Wednesday, June 27, 2012
During monsoons everyone’s first concern is trees. If you have ever seen a whole tree or a majority of a tree on the grown after a wind storm, you might have thought to yourself that tree needed trim before the storm? Most likely that tree was trim before the storm, the issue is that it was raised not thinned. A high percentage of the “trees” planted in the Phoenix valley are some verity of Mesquite, Palo Verde (Brea) or Iron Wood. The word trees, is in parenthesis because that is the biggest problem; Mesquites and Palo Verde’s are not trees they are very large shrubs. A tree is “self pruning.” If you want to see the difference between a self pruning and non self pruning plant, go to a northern Arizona pine forest and then go to the natural desert (15 minutes out side of town.) In the pine forest you can walk through it with little to no ducking, and no human punned them. In the desert the Mesquite and Palo Verde’s will a have branches all the way to the ground. If the placement was right on tree when planted in a urban landscape, it should never be raised more then 1/3 the height of the tree. If you do raise the tree higher, it likely will became top heavy or grow unsightly suckers. If a “tree” is top heavy is needs thinned, or it might be one of the trees on the ground after the next storm.

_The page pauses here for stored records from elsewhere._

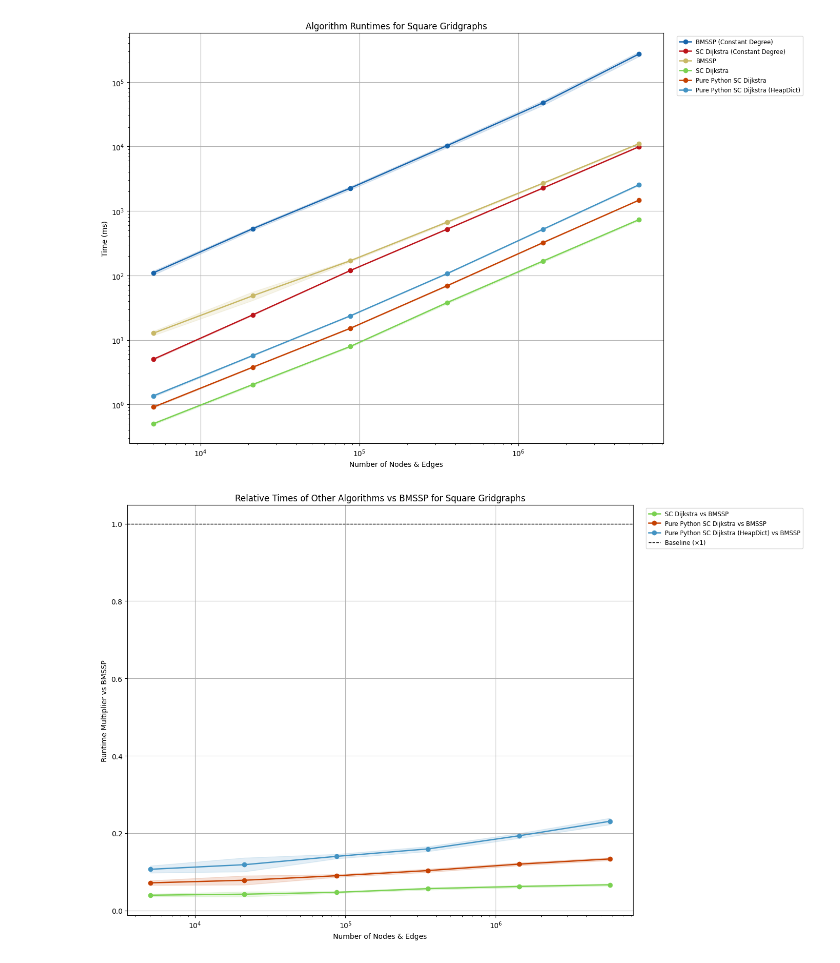
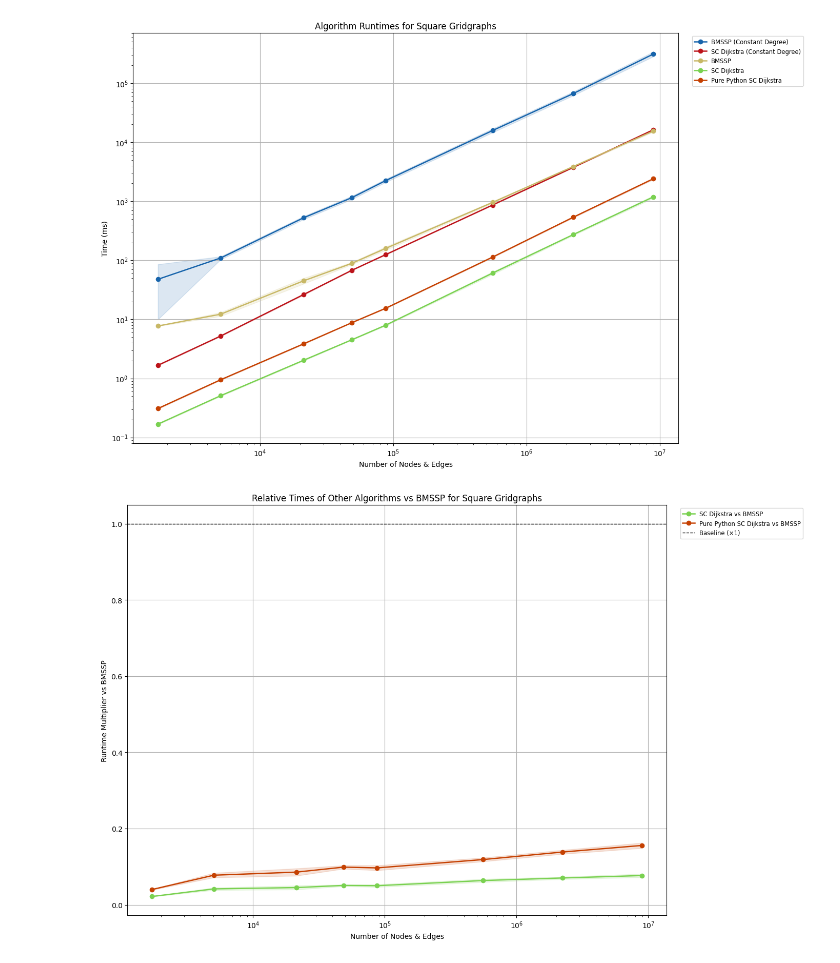
Before and after one commit to connor-makowski/bmsspy, a Jupyter notebook: benchmarking/charts.ipynb, the cells around one changed output. Cells and saved outputs as stored; diff of their text form; code cells hidden in the pictures.

Commit message:
Update Benchmarking and charts.

```diff
--- a/benchmarking/charts.ipynb
+++ b/benchmarking/charts.ipynb
@@ -23,6 +23,16 @@ algorithms_no_vanilla = {k:v for k,v in algorithms.items() if k != "vanilla_dijk
 algorithms_no_constant_degree = {k:v for k, v in algorithms.items() if 'constant_degree' not in k}
 algorithms_faster = {k:v for k, v in algorithms.items() if 'vanilla' not in k and 'bmssp_constant_degree_solve_time_ms' not in k}
 
+algorithms_gridscale = {k:v for k, v in algorithms.items() if k in [
+    "bmssp_constant_degree_solve_time_ms",
+    "sc_dijkstra_constant_degree_time_ms",
+    "bmssp_solve_time_ms",
+    "sc_dijkstra_time_ms",
+    "pure_python_sc_dijkstra_time_ms"
+]}
+
+algorithms_gridscale_no_constant_degree = {k:v for k, v in algorithms_gridscale.items() if 'constant_degree' not in k}
+
 ITERATIONS_PER_CASE = 2
 # %%
 def make_aggregated_graph(data, title, scale="linear", algorithms=algorithms):
@@ -323,6 +333,6 @@ def plot_with_crossover(x, y1, y2, a1, b1, a2, b2, x_cross, title, algo_1_name,
 # %%
-data = pamda.read_csv(filename="./outputs/algorithm_time_tests.csv")
-gridscale_data = pamda.read_csv(filename="./outputs/gridscale_time_tests.csv")
+data = pamda.read_csv(filename="./outputs/benchmark_time_tests.csv")
+gridscale_data = [i for i in data if 'square' in i['graph_name'].lower()]
 # %%
 square_grid_data = [i for i in data if 'Square' in i['graph_name']]
 
@@ -362,7 +372,7 @@ make_relative_performance_graph(geograph_data, "Relative Times of Other Algorith
 # %%
-make_aggregated_graph(gridscale_data, "Algorithm Runtimes for Square Gridgraphs", scale="log")
-make_relative_performance_graph(gridscale_data, "Relative Times of Other Algorithms vs BMSSP for Square Gridgraphs", baseline_alg="bmssp_solve_time_ms", scale="log", algorithms=algorithms_no_constant_degree)
-make_relative_performance_graph(gridscale_data, "Relative Times of Other Algorithms vs BMSSP (Constant Degree) for Square Gridgraphs", baseline_alg="bmssp_constant_degree_solve_time_ms", scale="log")
+make_aggregated_graph(gridscale_data, "Algorithm Runtimes for Square Gridgraphs", scale="log", algorithms=algorithms_gridscale)
+make_relative_performance_graph(gridscale_data, "Relative Times of Other Algorithms vs BMSSP for Square Gridgraphs", baseline_alg="bmssp_solve_time_ms", scale="log", algorithms=algorithms_gridscale_no_constant_degree)
+make_relative_performance_graph(gridscale_data, "Relative Times of Other Algorithms vs BMSSP (Constant Degree) for Square Gridgraphs", baseline_alg="bmssp_constant_degree_solve_time_ms", scale="log", algorithms=algorithms_gridscale)
 # %% [output]
-[figure, old version]
+[figure, new version]
-[figure, old version]
+[figure, new version]
```
Also changed, not shown: parts of 8 cells of this notebook, 8 other files.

The second concern should be the waste of water. This is the time of year when the desert gets a lot if its yearly ran. Most landscapes can do without irrigation water for a several days after a rain. A few ways to handle this are to: manually turning off the water, a rain sensor or soil moister sensor integrated into the irritation system. Most irrigation clocks are compatible with one and/or the other. Rain sensors are great for grasses and ok for shrubs. They have no way of sensing how deep and how long the water last in the soil, so that aren’t ideal for tree lines. Soil Moister sensor are great for all three categories but are usually a little more expensive.